- Anthony Onwuegbuzie & Larry Daniel & Kathleen Collins, 2009. "A meta-validation model for assessing the score-validity of student teaching evaluations," Quality & Quantity: International Journal of Methodology, Springer, vol. 43(2), pages 197-209, March.
- Mohammad Alauddin & Clem Tisdell, 2000. "Changing Academic Environment And Teaching Of Economics At The University Level: Some Critical Issues Analysed With The Help Of Microeconomics," Economic Papers, The Economic Society of Australia, vol. 19(1), pages 1-17, 03.
- David Colander, 2004.
"The Art of Teaching Economics,"
International Review of Economic Education,
Economics Network, University of Bristol, vol. 3(1), pages 63-76.
- David Colander, 2003. "The Art of Teaching Economics," Middlebury College Working Paper Series 0310, Middlebury College, Department of Economics.
- Mason, Paul M. & Steagall, Jeffrey W. & Fabritius, Michael M., 2003. "The changing quality of business education," Economics of Education Review, Elsevier, vol. 22(6), pages 603-609, December.
- Philip Babcock & Mindy Marks, 2011. "The Falling Time Cost of College: Evidence from Half a Century of Time Use Data," The Review of Economics and Statistics, MIT Press, vol. 93(2), pages 468-478, May.
- Babcock, Phillip & Marks, Mindy, 2010. "The Falling Time Cost of College: Evidence from Half a Century of Time Use Data," University of California at Santa Barbara, Economics Working Paper Series qt7rc9d7vz, Department of Economics, UC Santa Barbara.
- Philip S. Babcock & Mindy Marks, 2010. "The Falling Time Cost of College: Evidence from Half a Century of Time Use Data," NBER Working Papers 15954, National Bureau of Economic Research, Inc.
- Scott E. Carrell & James E. West, 2010. "Does Professor Quality Matter?
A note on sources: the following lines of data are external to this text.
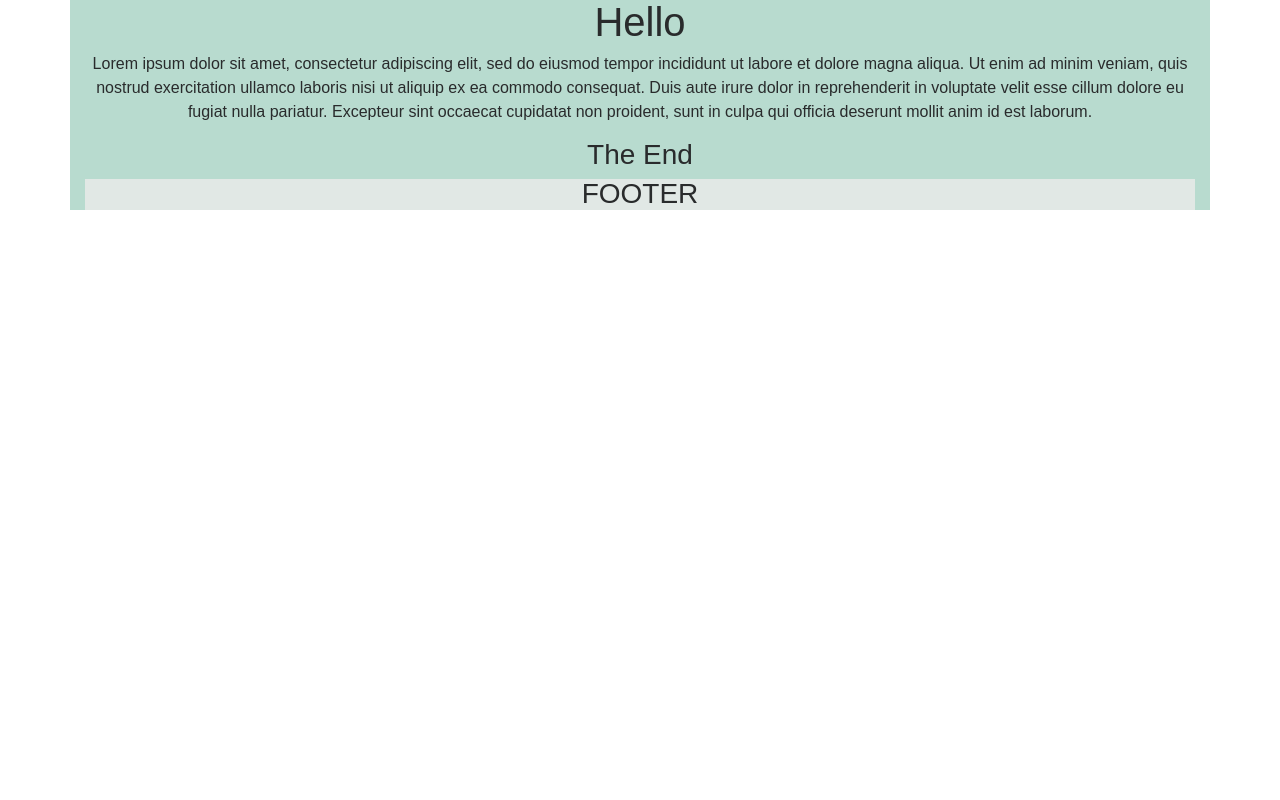
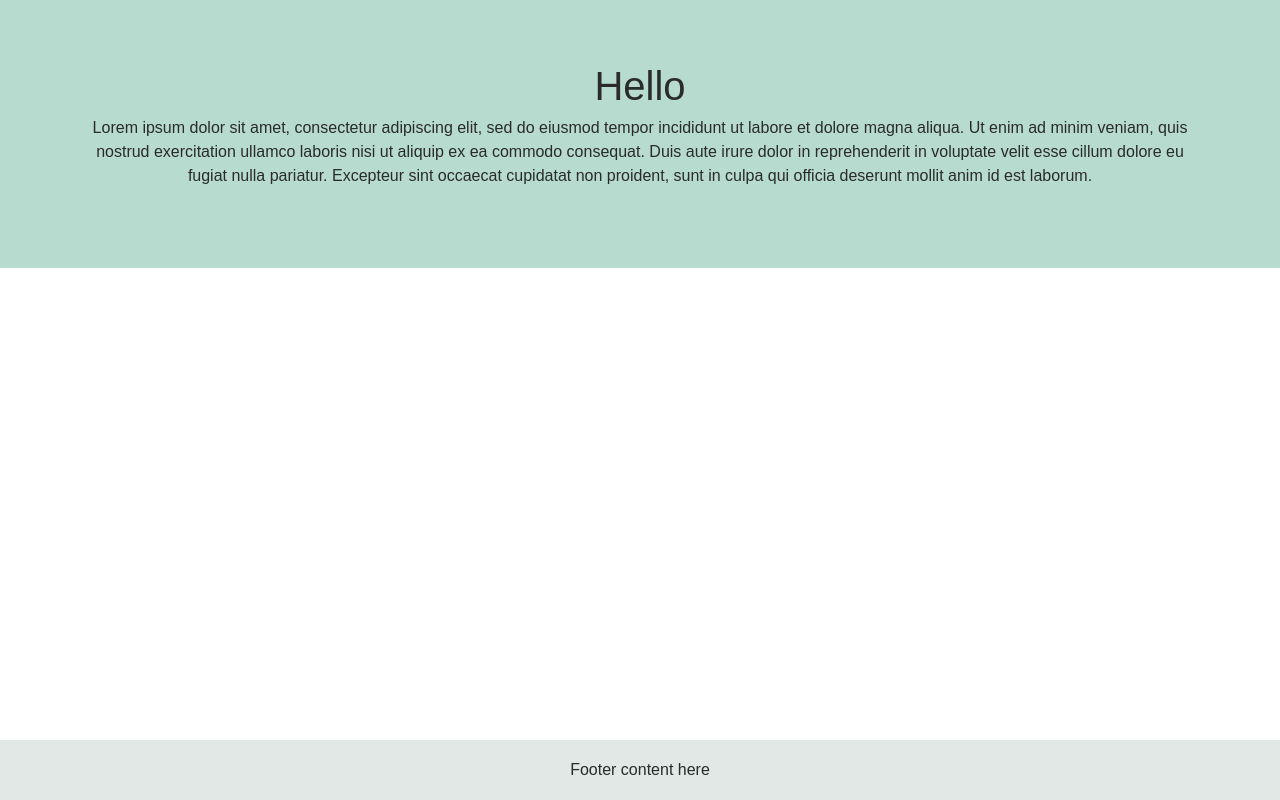
Before and after one commit to mishahoo-zz/personal-site-v2, a React (Create React App) app: page / in a window 1280 px wide. Built offline with nearby package versions, Linux system fonts and the light colour scheme.

Commit message:
Add Footer and About components.

```diff
--- /dev/null
+++ b/src/About.js
@@ -0,0 +1,19 @@
+import React from 'react';
+import './About.css';
+
+const About = () => (
+  <div className="about-container jumbotron">
+    <div className="container">
+      <h1>Hello</h1>
+      <p>
+        Lorem ipsum dolor sit amet, consectetur adipiscing elit, sed do eiusmod tempor incididunt ut labore et dolore
+        magna aliqua. Ut enim ad minim veniam, quis nostrud exercitation ullamco laboris nisi ut aliquip ex ea commodo
+        consequat. Duis aute irure dolor in reprehenderit in voluptate velit esse cillum dolore eu fugiat nulla
+        pariatur. Excepteur sint occaecat cupidatat non proident, sunt in culpa qui officia deserunt mollit anim id est
+        laborum.
+      </p>
+    </div>
+  </div>
+);
+
+export default About;
--- /dev/null
+++ b/src/About.scss
@@ -0,0 +1,9 @@
+@import './_colors';
+
+.about-container {
+  background-color: $primary-color;
+}
+
+.jumbotron {
+  border-radius: 0;
+}
--- a/src/App.css
+++ b/src/App.css
@@ -1,3 +1,2 @@
 .App {
-  text-align: center;
-  background-color: #b8dbcf; }
+  text-align: center; }
--- a/src/App.js
+++ b/src/App.js
@@ -1,20 +1,13 @@
 import React, { Component } from 'react';
+import About from './About';
 import Footer from './Footer';
 import './App.css';
 
 class App extends Component {
   render() {
     return (
-      <div className="App container">
-        <h1>Hello</h1>
-        <p>
-          Lorem ipsum dolor sit amet, consectetur adipiscing elit, sed do eiusmod tempor incididunt ut labore et dolore
-          magna aliqua. Ut enim ad minim veniam, quis nostrud exercitation ullamco laboris nisi ut aliquip ex ea commodo
-          consequat. Duis aute irure dolor in reprehenderit in voluptate velit esse cillum dolore eu fugiat nulla
-          pariatur. Excepteur sint occaecat cupidatat non proident, sunt in culpa qui officia deserunt mollit anim id
-          est laborum.
-        </p>
-        <h3>The End</h3>
+      <div className="App">
+        <About />
         <Footer />
       </div>
     );
--- a/src/App.scss
+++ b/src/App.scss
@@ -1,6 +1,3 @@
-@import '_colors';
-
 .App {
   text-align: center;
-  background-color: $primary-color;
 }
--- a/src/Footer.js
+++ b/src/Footer.js
@@ -2,9 +2,11 @@ import React from 'react';
 import './Footer.css';
 
 const Footer = () => (
-  <div className="footer">
-    <h3>FOOTER</h3>
-  </div>
+  <footer id="footer">
+    <div className="container">
+      <p>Footer content here</p>
+    </div>
+  </footer>
 );
 
 export default Footer;
--- a/src/Footer.scss
+++ b/src/Footer.scss
@@ -1,5 +1,10 @@
 @import '_colors';
 
-.footer {
+#footer {
+  position: absolute;
+  bottom: 0;
+  width: 100%;
+  height: 60px;
+  line-height: 60px;
   background-color: $secondary-color;
 }
```
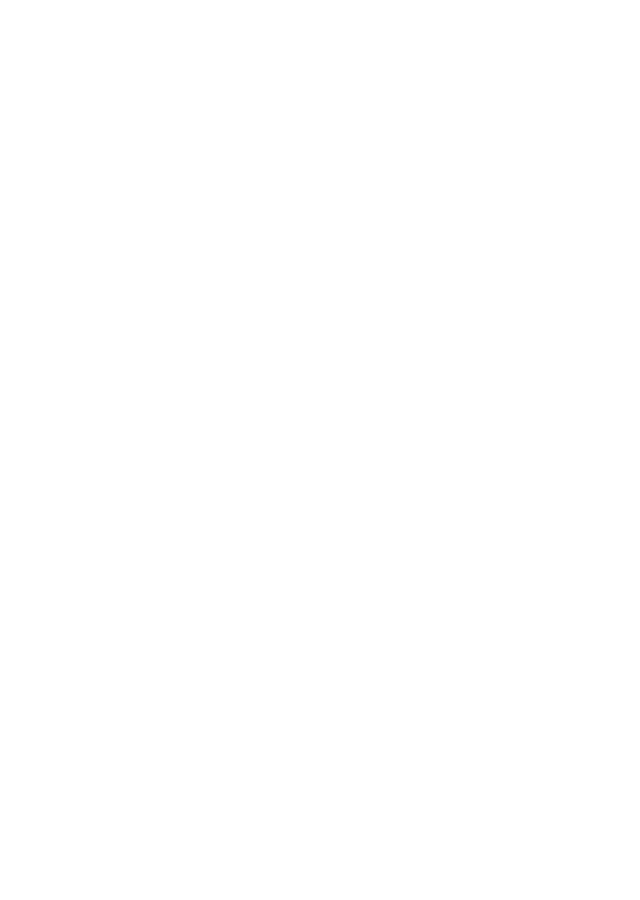
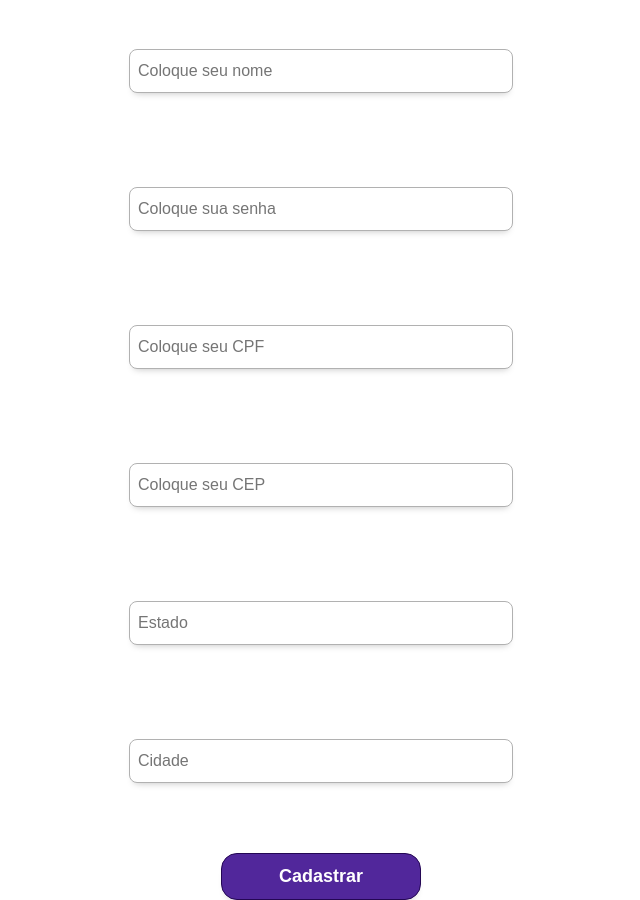
Before and after one commit to AllysomFernando/nextjs, a Next.js app: page /cadastrar in a window 1280 px wide. Shown: the part 180-1080 px from the top of the page, without its empty margins (629-1269 px from the left). Before the commit the page ends 800 px from the top, so only its background shows below. Built offline with nearby package versions, Linux system fonts and the light colour scheme.

Commit message:
Fazendo o form de cadastro

```diff
--- a/package.json
+++ b/package.json
@@ -12,7 +12,8 @@
     "@fortawesome/react-fontawesome": "^0.2.0",
     "next": "^13.4.19",
     "react": "^18.2.0",
-    "react-dom": "^18.2.0"
+    "react-dom": "^18.2.0",
+    "react-input-mask": "^2.0.4"
   },
   "scripts": {
     "dev": "next dev",
--- a/pages/404.jsx
+++ b/pages/404.jsx
@@ -3,7 +3,7 @@
 	return (
 		<div>
 			<h1>Você caiu do trem!</h1>
-			<Link href="/">Segure aqui para voltar</Link>
+			<Link href="/">Clique aqui para voltar</Link>
 		</div>
 	);
 }
--- a/pages/cadastrar.jsx
+++ b/pages/cadastrar.jsx
@@ -1,3 +1,229 @@
-export default function Cadastrar(){
+import React from "react";
+import Input from "../src/components/Input";
+import { theme } from "../src/components/Theme";
+import Text from "../src/components/Text";
+import Box from "../src/components/Box";
+import ReactInputMask from "react-input-mask";
+import Button from "../src/components/Button";
+import Link from "../src/components/Link";
+export default function Cadastrar() {
+  return (
+    <div>
+      <Box
+        styleSheet={{
+          display: "flex",
+          flexDirection: "column",
+          alignItems: "center",
+          justifyContent: "center",
+          height: "100vh",
+        }}
+      >
+        <Box
+          styleSheet={{
+            paddingLeft: theme.space.x40,
+            paddingTop: theme.space.x10,
+          }}
+        >
+          <Text
+            styleSheet={{
+              color: theme.colors.primary["900"],
+              textVariant: theme.typography.variants.body1,
+            }}
+          >
+            E-mail:
+          </Text>
+          <Input
+            styleSheet={{
+              width: theme.space.x96,
+              paddingLeft: theme.space.x2,
+            }}
+            placeholder="Coloque seu e-mail"
+          />
+        </Box>
+        <Box
+          styleSheet={{
+            paddingLeft: theme.space.x40,
+            paddingTop: theme.space.x10,
+          }}
+        >
+          <Text
+            styleSheet={{
+              color: theme.colors.primary["900"],
+              textVariant: theme.typography.variants.body1,
+            }}
+          >
+            Nome:
+          </Text>
+          <Input
+            styleSheet={{
+              width: theme.space.x96,
+              paddingLeft: theme.space.x2,
+            }}
+            placeholder="Coloque seu nome"
+          />
+        </Box>
+        <Box
+          styleSheet={{
+            paddingLeft: theme.space.x40,
+            paddingTop: theme.space.x10,
+          }}
+        >
+          <Text
+            styleSheet={{
+              color: theme.colors.primary["900"],
+              textVariant: theme.typography.variants.body1,
+            }}
+          >
+            Senha:
+          </Text>
+          <Input
+            type="password"
+            styleSheet={{
+              width: theme.space.x96,
+              paddingLeft: theme.space.x2,
+            }}
+            placeholder="Coloque sua senha"
+          />
+        </Box>
+        <Box
+          styleSheet={{
+            paddingLeft: theme.space.x40,
+            paddingTop: theme.space.x10,
+          }}
+        >
+          <Text
+            styleSheet={{
+              color: theme.colors.primary["900"],
+              textVariant: theme.typography.variants.body1,
+            }}
+          >
+            CPF:
+          </Text>
+          <ReactInputMask mask="999.999.999-99">
+            {() => (
+              <Input
+                placeholder="Coloque seu CPF"
+                styleSheet={{
+                  width: theme.space.x96,
+                  paddingLeft: theme.space.x2,
+                }}
+              />
+            )}
+          </ReactInputMask>
+        </Box>
+        <Box
+          styleSheet={{
+            paddingLeft: theme.space.x40,
+            paddingTop: theme.space.x10,
+          }}
+        >
+          <Text
+            styleSheet={{
+              color: theme.colors.primary["900"],
+              textVariant: theme.typography.variants.body1,
+            }}
+          >
+            CEP:
+          </Text>
+          <ReactInputMask mask="99999.999">
+            {() => (
+              <Input
+                placeholder="Coloque seu CEP"
+                styleSheet={{
+                  width: theme.space.x96,
+                  paddingLeft: theme.space.x2,
+                }}
+              />
+            )}
+          </ReactInputMask>
+        </Box>
+        <Box
+          styleSheet={{
+            paddingLeft: theme.space.x40,
+            paddingTop: theme.space.x10,
+          }}
+        >
+          <Text
+            styleSheet={{
+              color: theme.colors.primary["900"],
+              textVariant: theme.typography.variants.body1,
+            }}
+          >
+            Estado:
+          </Text>
 
+          <Input
+            placeholder="Estado"
+            styleSheet={{
+              width: theme.space.x96,
+              paddingLeft: theme.space.x2,
+            }}
+          />
+        </Box>
+        <Box
+          styleSheet={{
+            paddingLeft: theme.space.x40,
+            paddingTop: theme.space.x10,
+          }}
+        >
+          <Text
+            styleSheet={{
+              color: theme.colors.primary["900"],
+              textVariant: theme.typography.variants.body1,
+            }}
+          >
+            Cidade:
+          </Text>
+
+          <Input
+            placeholder="Cidade"
+            styleSheet={{
+              width: theme.space.x96,
+              paddingLeft: theme.space.x2,
+            }}
+          />
+        </Box>
+        <Box
+          styleSheet={{
+            marginTop: "30px",
+            marginLeft: "150px",
+          }}
+        >
+          <Button
+            type="submit"
+            styleSheet={{
+              width: "200px",
+            }}
+          >
+            <Link
+              href="/cadastrar"
+              styleSheet={{
+                display: "inline-flex",
+                alignItems: {
+                  xs: "flex-start",
+                  sm: "center",
+                },
+                flexDirection: {
+                  xs: "column",
+                  sm: "row",
+                },
+              }}
+            >
+              <Text
+                styleSheet={{
+                  textVariant: theme.typography.variants.body1,
+                  fontWeight: "900",
+                  borderRadius: theme.space.x64,
+                  color: theme.colors.neutral["000"],
+                  paddingLeft: "20px",
+                }}
+              >
+                Cadastrar
+              </Text>
+            </Link>
+          </Button>
+        </Box>
+      </Box>
+    </div>
+  );
 }
--- a/src/components/Input/index.jsx
+++ b/src/components/Input/index.jsx
@@ -2,7 +2,7 @@
 import { theme } from "../Theme";
 import Text from "../Text";
 
-export default function Input({ as, styleSheet, ...props }) {
+export default function Input({ as, styleSheet, placeholder, ...props }) {
   const tag = "input";
   const finalStyleSheet = {
     transiton: "all 0.2s ease-in-out",
@@ -24,7 +24,7 @@
     ...styleSheet,
   };
 
-  return <Text as={tag} styleSheet={finalStyleSheet} {...props} />;
+  return <Text as={tag} placeholder={placeholder} styleSheet={finalStyleSheet} {...props} />;
 }
 Input.defaultProps = {
   styleSheet: {},
--- a/src/components/Theme/index.jsx
+++ b/src/components/Theme/index.jsx
@@ -74,6 +74,7 @@
     x72: '288px', // 18rem
     x80: '320px', // 20rem
     x96: '384px', // 24rem
+    x100: '500px'
 };
 
 export const theme = {
```
Also changed, not shown: 1 other file (tests, documents, lock files or other folders).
Evidence from Random Assignment of Students to Professors," Journal of Political Economy, University of Chicago Press, vol. 118(3), pages 409-432, 06.
- Scott E. Carrell & James E. West, 2008. "Does Professor Quality Matter? Evidence from Random Assignment of Students to Professors," NBER Working Papers 14081, National Bureau of Economic Research, Inc.
- William E. Becker, 2000. "Teaching Economics in the 21st Century," Journal of Economic Perspectives, American Economic Association, vol. 14(1), pages 109-119, Winter.
- L. F. Jameson Boex, 2000. "Attributes of Effective Economics Instructors: An Analysis of Student Evaluations," The Journal of Economic Education, Taylor & Francis Journals, vol. 31(3), pages 211-227, September.
- R. Todd Jewell & Michael A. McPherson & Margie A. Tieslau, 2013. "Whose fault is it? Assigning blame for grade inflation in higher education," Applied Economics, Taylor & Francis Journals, vol. 45(9), pages 1185-1200, March.
- Sproule, Robert, 2002. "The underdetermination of instructor performance by data from the student evaluation of teaching," Economics of Education Review, Elsevier, vol. 21(3), pages 287-294, June.
- George A. Akerlof, 1970. "The Market for "Lemons": Quality Uncertainty and the Market Mechanism," The Quarterly Journal of Economics, Oxford University Press, vol. 84(3), pages 488-500.
- J. Scott Long & Jeremy Freese, 2006. "Regression Models for Categorical Dependent Variables using Stata, 2nd Edition," Stata Press books, StataCorp LP, edition 2, number long2, January.
- Mason, Paul M. & Steagall, Jeffrey W. & Fabritius, Michael M., 1995. "Student evaluations of faculty: A new procedure for using aggregate measures of performance," Economics of Education Review, Elsevier, vol. 14(4), pages 403-416, December.
- Griliches, Zvi, 1974. "Errors in Variables and Other Unobservables," Econometrica, Econometric Society, vol. 42(6), pages 971-998, November. Full references (including those not matched with items on IDEAS)
When requesting a correction, please mention this item's handle: RePEc:qld:uq2004:516. See general information about how to correct material in RePEc.
For technical questions regarding this item, or to correct its authors, title, abstract, bibliographic or download information, contact: (SOE IT)
If references are entirely missing, you can add them using this form.